DATASET RECORDS:
┌──

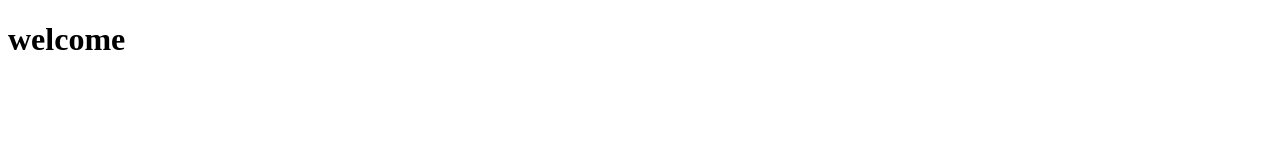
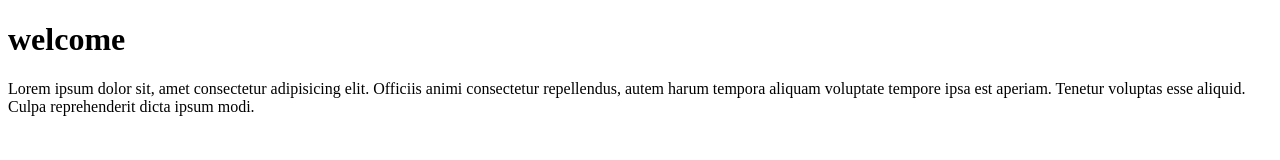
Before and after one commit to MuzammilAhmed11/New-Git-Repo, a plain HTML site: page index.html in a window 1280 px wide. Drawn offline with Linux system fonts and the light colour scheme.

Commit message:
add Style Files

```diff
--- a/index.html
+++ b/index.html
@@ -1,11 +1,17 @@
 <!DOCTYPE html>
 <html lang="en">
+
 <head>
     <meta charset="UTF-8">
     <meta name="viewport" content="width=device-width, initial-scale=1.0">
     <title>Document</title>
 </head>
+
 <body>
     <h1>welcome</h1>
+    <p>Lorem ipsum dolor sit, amet consectetur adipisicing elit. Officiis animi consectetur repellendus, autem harum
+        tempora aliquam voluptate tempore ipsa est aperiam. Tenetur voluptas esse aliquid. Culpa reprehenderit dicta
+        ipsum modi.</p>
 </body>
+
 </html>
```
Also changed, not shown: myjs.js (added), style.css (added).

└──

REQUIREMENT:
Omit the pictures. Output every record above word for word.

TASK SOLUTION:
Before and after one commit to MuzammilAhmed11/New-Git-Repo, a plain HTML site: page index.html in a window 1280 px wide. Drawn offline with Linux system fonts and the light colour scheme.

Commit message:
add Style Files

```diff
--- a/index.html
+++ b/index.html
@@ -1,11 +1,17 @@
 <!DOCTYPE html>
 <html lang="en">
+
 <head>
     <meta charset="UTF-8">
     <meta name="viewport" content="width=device-width, initial-scale=1.0">
     <title>Document</title>
 </head>
+
 <body>
     <h1>welcome</h1>
+    <p>Lorem ipsum dolor sit, amet consectetur adipisicing elit. Officiis animi consectetur repellendus, autem harum
+        tempora aliquam voluptate tempore ipsa est aperiam. Tenetur voluptas esse aliquid. Culpa reprehenderit dicta
+        ipsum modi.</p>
 </body>
+
 </html>
```
Also changed, not shown: myjs.js (added), style.css (added).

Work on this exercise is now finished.